The China Central Television building in Beijing towers over everything around it. As a marvel of design, two sloping pillars meeting at an odd angle in mid-air, the construction seems to defy gravity. And yet, for all its external modernity, China’s main mouthpiece to the world – and the censorship regime that it helps underpin – remains lost in a backwater of a propagandist past.
Across the world, headlines in the free press have circulated about the whereabouts of China’s heir apparent, Xi Jinping. Premier Wen Jiabao counseled against speculation after Xi canceled a meeting with U.S. Secretary of State Hillary Clinton several days ago (on possibly her last visit to China as diplomat-in-chief). But how could there not be a raft of largely unsubstantiated stories circulating when Xi disappears from public view in the lead up to the most highly anticipated, internationally watched, single-party transfer of power in the world?
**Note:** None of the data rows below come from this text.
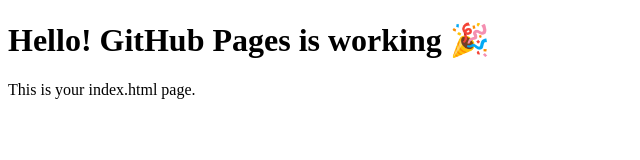
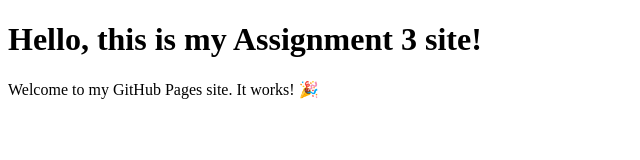
Before and after one commit to sargam76/assignment-3, a plain HTML site: page index.html in a window 1280 px wide. Shown: the whole page, without its empty margins (0-640 px from the left). Drawn offline with Linux system fonts and the light colour scheme.

Commit message:
Update index.html

```diff
--- a/index.html
+++ b/index.html
@@ -1,10 +1,12 @@
 <!DOCTYPE html>
-<html>
+<html lang="en">
 <head>
+  <meta charset="UTF-8" />
+  <meta name="viewport" content="width=device-width, initial-scale=1.0"/>
   <title>Assignment 3</title>
 </head>
 <body>
-  <h1>Hello! GitHub Pages is working 🎉</h1>
-  <p>This is your index.html page.</p>
+  <h1>Hello, this is my Assignment 3 site!</h1>
+  <p>Welcome to my GitHub Pages site. It works! 🎉</p>
 </body>
 </html>
```
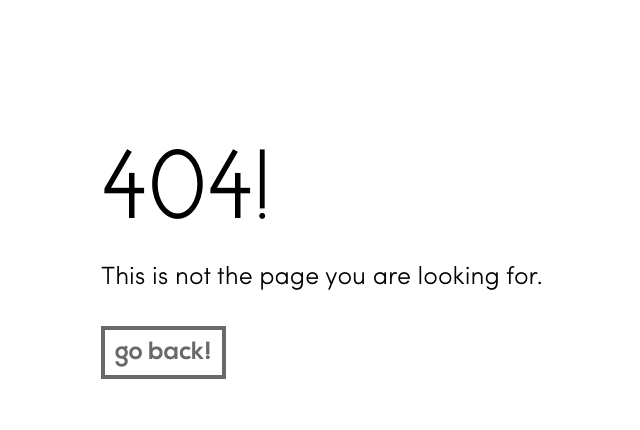
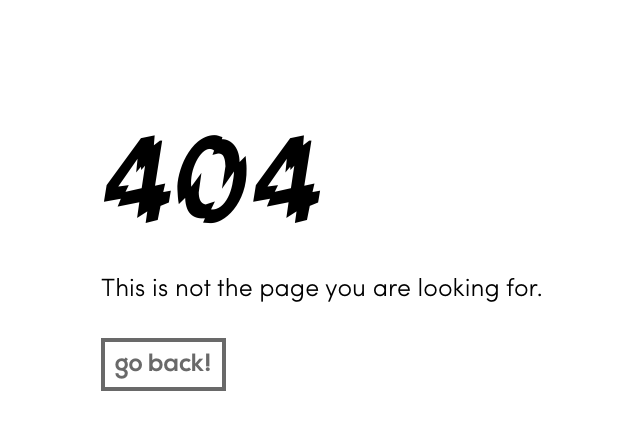
Before and after one commit to hrysct/hrysct.github.io, a PHP site: page /404.html in a window 1280 px wide. Shown: the top 430 px of the page, without its empty margins (7-647 px from the left). Run offline with PHP 8.4, Linux system fonts and the light colour scheme.

Commit message:
Update 404 font

```diff
--- a/404.html
+++ b/404.html
@@ -16,7 +16,7 @@
     <div class="content-block">
 
         <h class="title">
-            404!
+            404
         </h>
         <p class="paragraph">
             This is not the page you are looking for.
--- a/stylesheets/404stylesheet.css
+++ b/stylesheets/404stylesheet.css
@@ -24,8 +24,8 @@
 
 .title
 {
-    font-family:"cicle";
-    font-size:100px;
+    font-family:"glashou";
+    font-size:120px;
     text-decoration:none;
     text-align:justify;
     color:#000000;
```
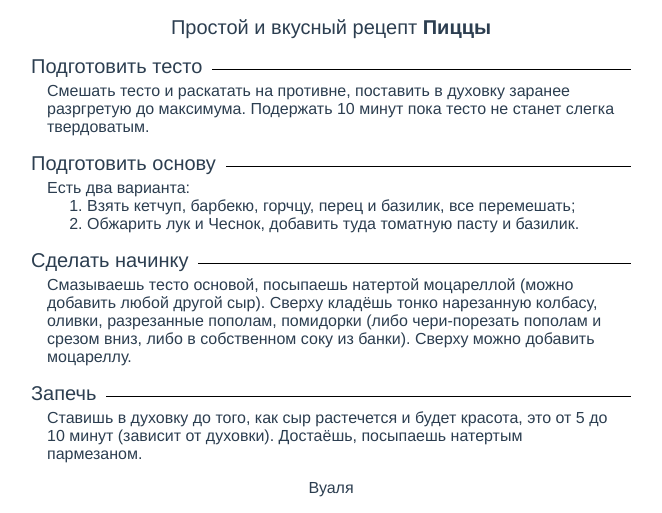
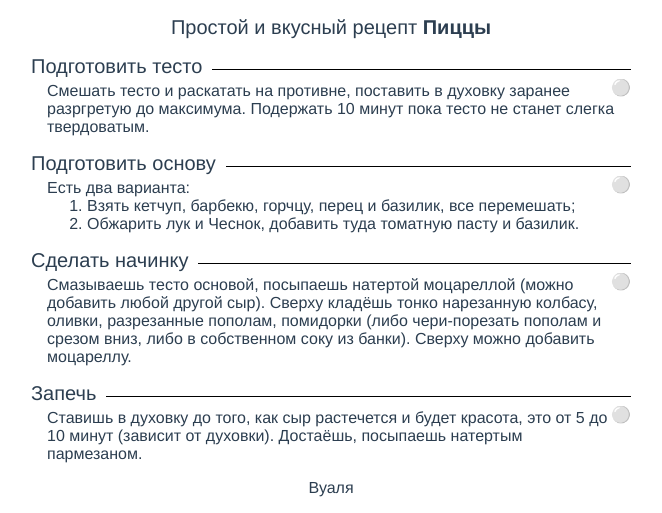
Before and after one commit to daniilzinevich/vue-recipe-list, a Vue app: page / in a window 1280 px wide. Shown: the part 248-761 px from the top of the page, without its empty margins (309-971 px from the left). Built offline with nearby package versions, Linux system fonts and the light colour scheme.

Commit message:
Template magic

```diff
--- a/src/components/Recipe.vue
+++ b/src/components/Recipe.vue
@@ -3,33 +3,50 @@
     <h1>
       Простой и вкусный рецепт <strong>Пиццы</strong>
     </h1>
-    <div class="delimiter">
-      <h2>Подготовить тесто</h2>
-      <p>Смешать тесто и раскатать на противне, поставить в духовку заранее разргретую до максимума. Подержать 10 минут пока тесто не станет слегка твердоватым.</p>
-    </div>
-    <div class="delimiter">
-      <h2>Подготовить основу</h2>
-      <p>
-        Eсть два варианта: <ol> <li>Взять кетчуп, барбекю, горчцу, перец и базилик, все перемешать;</li> <li>Обжарить лук и Чеснок, добавить туда томатную пасту и базилик.</li> </ol>
-      </p>
-    </div>
-    <div class="delimiter">
-      <h2>Сделать начинку</h2>
-      <p>
-        Смазываешь тесто основой, посыпаешь натертой моцареллой (можно добавить любой другой сыр). Сверху кладёшь тонко нарезанную колбасу, оливки, разрезанные пополам, помидорки (либо чери-порезать пополам и срезом вниз, либо в собственном соку из банки). Сверху можно добавить моцареллу.
-      </p>
-    </div>
-    <div class="delimiter">
-      <h2>Запечь</h2>
-      <p>
-        Ставишь в духовку до того, как сыр растечется и будет красота, это от 5 до 10 минут (зависит от духовки). Достаёшь, посыпаешь натертым пармезаном.
-      </p>
+    <div
+      class="delimiter"
+      v-for="(part, index) in parts"
+      :key="part.title"
+      @click="handleClick(index)"
+    >
+      <h2>{{part.title}}</h2>
+      <div v-if="part.complete" class="right">🔘</div>
+      <div v-else class="right">⚪️</div>
+      <p v-html="part.description"></p>
     </div>
     <p>Вуаля</p>
   </div>
 </template>
 <script>
 export default {
+  data() {
+    return {
+      parts: [
+        {
+          title: 'Подготовить тесто',
+          description: 'Смешать тесто и раскатать на противне, поставить в духовку заранее разргретую до максимума. Подержать 10 минут пока тесто не станет слегка твердоватым.'
+        },
+        {
+          title: 'Подготовить основу',
+          description: 'Eсть два варианта: <ol> <li>Взять кетчуп, барбекю, горчцу, перец и базилик, все перемешать;</li> <li>Обжарить лук и Чеснок, добавить туда томатную пасту и базилик.</li> </ol>'
+        },
+        {
+          title: 'Сделать начинку',
+          description: 'Смазываешь тесто основой, посыпаешь натертой моцареллой (можно добавить любой другой сыр). Сверху кладёшь тонко нарезанную колбасу, оливки, разрезанные пополам, помидорки (либо чери-порезать пополам и срезом вниз, либо в собственном соку из банки). Сверху можно добавить моцареллу.'
+        },
+        {
+          title: 'Запечь',
+          description: 'Ставишь в духовку до того, как сыр растечется и будет красота, это от 5 до 10 минут (зависит от духовки). Достаёшь, посыпаешь натертым пармезаном.'
+        }
+      ]
+    };
+  },
+  methods: {
+    handleClick(index) {
+      //this.parts[index].complete = !this.parts[index].complete; // wrong
+      this.$set(this.parts[index], 'complete', !this.parts[index].complete) // right
+    }
+  }
 }
 </script>
 <style>
@@ -67,4 +84,8 @@ ol, ul {
   margin: 1em auto;
   max-width: 600px;
 }
+
+.right {
+  float: right;
+}
 </style>
```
Uncertainty about the Chinese economy and its slow motion slide into lower growth are widely known about both within and outside China. Now the government’s ability to orchestrate political transitions like a stage performance shows signs of weakening as well.
Full CNN blog post.